Here are the first entries from the prologue of one of my upcoming novels “Darker Homes than These” – Please enjoy!
In the first hours of the morning, I could see over the horizon the little specks of their ships glinting green in the orange light. There were, at first, just enough to give the impression that they might be something else. Balloons maybe or a trick of light playing on the backs of birds, but soon there were so many and they were moving so straight and too fast. I can remember the freezing feeling in my stomach. The ice water that came up my back and into my brain. The thought – they’re coming for us all – this is the end.
I was right. It was the end.
When I think back on it now, it hardly seems real. It seems like there was another Jardin Kin and in the other Jardin’s dreams there was a place called Aratea where she lived with her pretty mother and kind father in the small, black building by Hart Seaport. There was another Jardin who dreamed that fishermen, skittered over the green waters in silver crafts and hauled in tarpers and rie and feasers by the hundreds for quietly smiling shop keepers to cook and plate for tourists. It had been just a dream.
I moved the little flap open to peek into the valley again. The sky was different now, not as bright, not as open, and not as friendly. The flickers of light that marked the invasion nine years ago had evolved into what looked like hanging black and green icicles of machinery. These were their ships, out beyond the atmosphere, always pointed toward earth, like someone had shattered the teeth of a gangrenous dragon and scattered them among the stars. Inside these mechanized teeth, lived the Yi.
My father and I encountered one the very first day of the invasion. It had eaten Homer, our dog, and was busy tearing into my dad’s retro trans. I think he’d only flown it twice. I can still hear the sound that Homer made just before we got to the garage. Sometimes, I can drink enough to forget it for a few hours and sometimes I can forget it for a few days if I am scared or distracted enough.
When you see one, you’ll do what the rest of us did, freeze with fear. You can’t help it. Someone can describe one to you or you might see one on a video clip or in a photo. It doesn’t matter. You will freeze just for a moment… or longer. After that, the thought of their “faces” will then never be far from you – even though you will not be able to describe exactly what you’ve seen. We just don’t have anything like that on Aratea. We don’t have anything that has more than one face inside its face. Further, the only beings we have that are as cold and cruel as the Yi are our insects, but insects don’t even come close to the pure disregard and empty urge that the things have glittering in their too many eyes. They are thinking. All the eyes are thinking. That’s the worst of it. You can tell they are regarding you, all of the “faces” thinking about you – none of its thoughts could you ever understand.

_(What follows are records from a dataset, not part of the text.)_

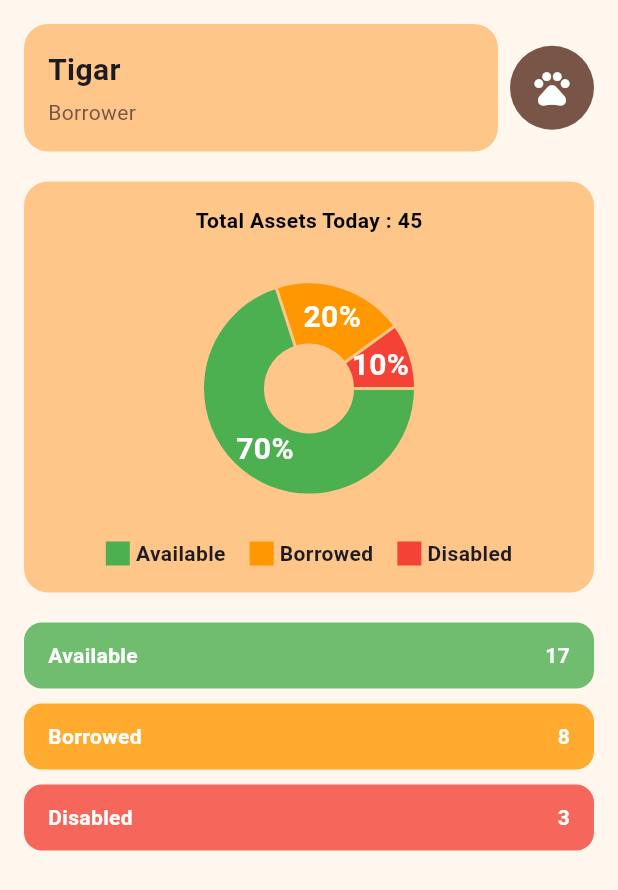
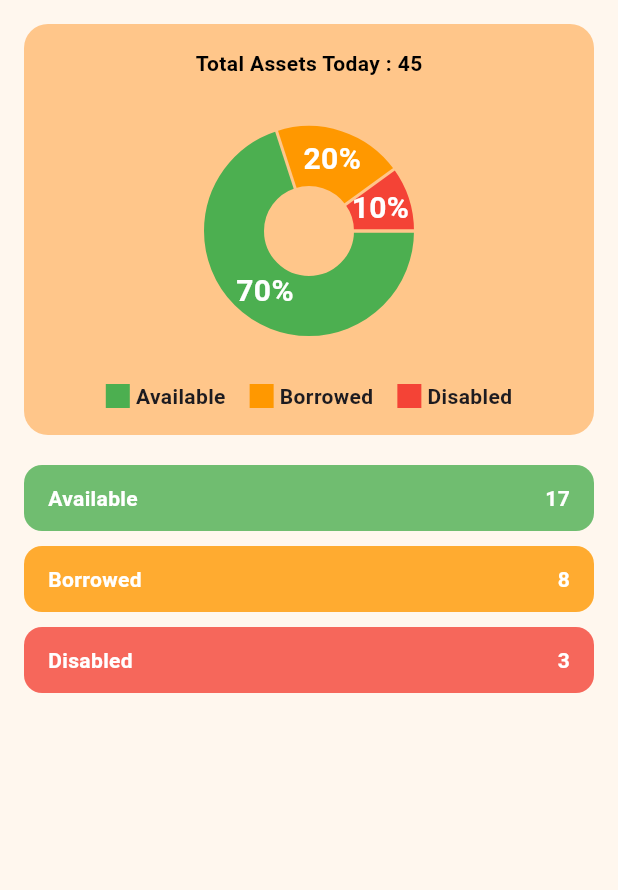
Before and after one commit to kimmysoybad404/project_mobile, a Flutter app: the screen it shows after launch, on a phone screen of 412 x 824 dp. Shown: the top 890 px of the screen. Run offline on Flutter 3.47's test engine with Material 3 defaults, Android fonts, the light colour scheme and no system bars; drawn by our look-alikes of fl_chart; our stand-ins replace animated_notch_bottom_bar.

Commit message:
Edit Demo : remove appbar dashboard

```diff
--- a/lib/Borrower/dashboard_page.dart
+++ b/lib/Borrower/dashboard_page.dart
@@ -20,50 +20,7 @@ class _DashboardPageState extends State<DashboardPage> {
             crossAxisAlignment: CrossAxisAlignment.center,
             children: [
               // 🟧 Header Row (Box + Avatar)
-              Row(
-                crossAxisAlignment: CrossAxisAlignment.center,
-                children: [
-                  // 🟠 Name Box (Tigar, Borrower)
-                  Expanded(
-                    flex: 7,
-                    child: Container(
-                      decoration: BoxDecoration(
-                        color: const Color(0xFFFFC68A),
-                        borderRadius: BorderRadius.circular(16),
-                      ),
-                      padding: const EdgeInsets.all(16),
-                      child: const Column(
-                        crossAxisAlignment: CrossAxisAlignment.start,
-                        children: [
-                          Text(
-                            "Tigar",
-                            style: TextStyle(
-                              fontSize: 20,
-                              fontWeight: FontWeight.bold,
-                            ),
-                          ),
-                          SizedBox(height: 4),
-                          Text(
-                            "Borrower",
-                            style: TextStyle(color: Colors.brown),
-                          ),
-                        ],
-                      ),
-                    ),
-                  ),
 
-                  // 🟤 Add small horizontal spacing (closer than before)
-                  const SizedBox(width: 8),
-
-                  // 🟤 Avatar outside box but close
-                  const CircleAvatar(
-                    radius: 28,
-                    backgroundColor: Colors.brown,
-                    child: Icon(Icons.pets, color: Colors.white, size: 28),
-                  ),
-                ],
-              ),
-              const SizedBox(height: 20),
 
               // 🟧 Pie Chart Section
               Container(
```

My dad died that day too. He was consumed into the backend of the creature, like everything else it eats, sucked in and pulled apart into layers. Yiologists call the absorbing end the loom. What happens to a living creature when it gets subsumed up in loom? “The Yi-loom absorbs and uses the biomass of its prey to build a sheath.” Dad became a sheath, another layer inside, stretched out, alive, probably conscious…this is why so many people believe that these creatures are demons and not aliens. And why so many believe that the Meta Yi is the devil.

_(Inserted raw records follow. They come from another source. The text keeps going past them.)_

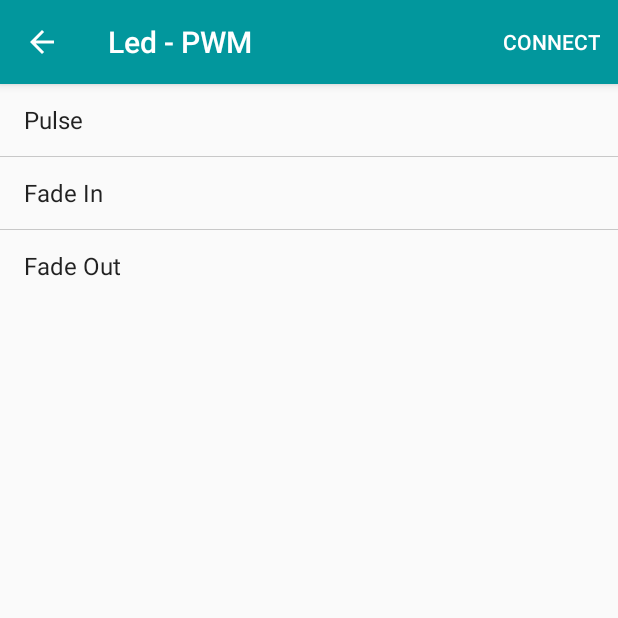
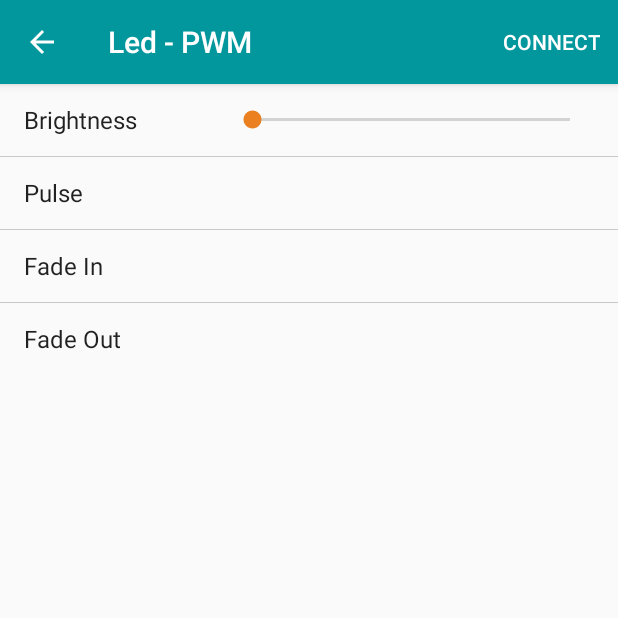
Before and after one commit to xujiaao/android-firmata, an Android app: the PwmLedActivity screen opened directly, with no data from a screen before it, on a phone screen of 412 x 824 dp, the top half of it. Run offline under Robolectric (Android 15) with nearby library versions, the phone set to English and light mode, and no system bars; 10 statements that could not run were skipped.

Commit message:
Initial Commit

```diff
--- a/android-firmata-sample/src/main/java/com/xujiaao/android/firmata/sample/led/PwmLedActivity.kt
+++ b/android-firmata-sample/src/main/java/com/xujiaao/android/firmata/sample/led/PwmLedActivity.kt
@@ -7,6 +7,7 @@ import com.xujiaao.android.firmata.sample.R
 import com.xujiaao.android.firmata.sample.SampleActivity
 import kotlinx.android.synthetic.main.activity_led_pwm.*
 import org.jetbrains.anko.sdk25.coroutines.onClick
+import org.jetbrains.anko.sdk25.coroutines.onSeekBarChangeListener
 
 class PwmLedActivity : SampleActivity() {
 
@@ -15,6 +16,13 @@ class PwmLedActivity : SampleActivity() {
     override fun onCreate(savedInstanceState: Bundle?) {
         super.onCreate(savedInstanceState)
         setContentView(R.layout.activity_led_pwm)
+
+        brightness.onSeekBarChangeListener {
+            onProgressChanged { _, progress, _ ->
+                mLed?.clearAnimation()
+                mLed?.setValue(progress.toFloat() / brightness.max)
+            }
+        }
 
         action_pulse.onClick {
             mLed?.pulse(1000)
--- a/android-firmata-sample/src/main/res/layout/activity_led_pwm.xml
+++ b/android-firmata-sample/src/main/res/layout/activity_led_pwm.xml
@@ -12,6 +12,18 @@
             style="@style/Sample.Tips"
             app:image="@drawable/tips_led_pwm"
             app:tips="@array/tips_led_pwm" />
+
+        <LinearLayout style="@style/Sample.Action.Container">
+
+            <TextView
+                style="@style/Sample.Sub.Title"
+                android:text="@string/label_brightness" />
+
+            <SeekBar
+                android:id="@+id/brightness"
+                style="@style/Sample.Sub.Content"
+                android:max="100" />
+        </LinearLayout>
 
         <TextView
             android:id="@+id/action_pulse"
--- a/android-firmata-sample/src/main/res/values/strings.xml
+++ b/android-firmata-sample/src/main/res/values/strings.xml
@@ -34,6 +34,7 @@
 
     <string name="label_switch">On/Off</string>
     <string name="label_blink">Blink</string>
+    <string name="label_brightness">Brightness</string>
     <string name="label_pulse">Pulse</string>
     <string name="label_fade_in">Fade In</string>
     <string name="label_fade_out">Fade Out</string>
```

Mom and I stayed above the city in a cave in the side of Mount Mur for nearly a year before the Yi started to get interested in the flora and fauna of the foot hills. We didn’t know why they were coming our way. Maybe they’d run out of terrified people to eat. We weren’t sure that was the case. We still saw lights on in the city, Hart’s buildings weren’t all demolished. We saw trans coming and going – quickly, moving at escaping speeds and odd, off-grid angles into the clouds.
We weren’t so lucky as to have grabbed a trans, and with dad’s being smashed to bits, we’d had to use our legs. We think that’s what saved us in those early days of the invasion. We’d not been packed up in a herd, we weren’t clambering over anyone or out from underneath anyone.
I turned immediately from what was happening to Dad and ran inside for Mom. She was drunk at the window staring at one of the Yi ships that had come too close to the water, it was reflecting the sun like a mirror, so that when she said, “Look, Jardin, there are two suns” and shrugged her wine-slow shoulders, she was right. I grabbed her hand.
“Mom, we have to go now!”
I knew a way through the winding back platforms, down the side of the dock, through the torn fisher’s ship that Darnell was building (so slowly) into a restaurant, and then, into the field that ran parallel to the river. We disappeared there in the apler trees that bent this way and twisted that way and whose long, worried vines brushed our faces. Behind us screams mixing with pops of explosions, gushing and slurping sounds, crashing trans, and always the low, whispering echo of the Yi’s calling to each other, like hideous locust in a demonic painting.
Hush- hush, hush-hush. Hush-hush, hush-hush.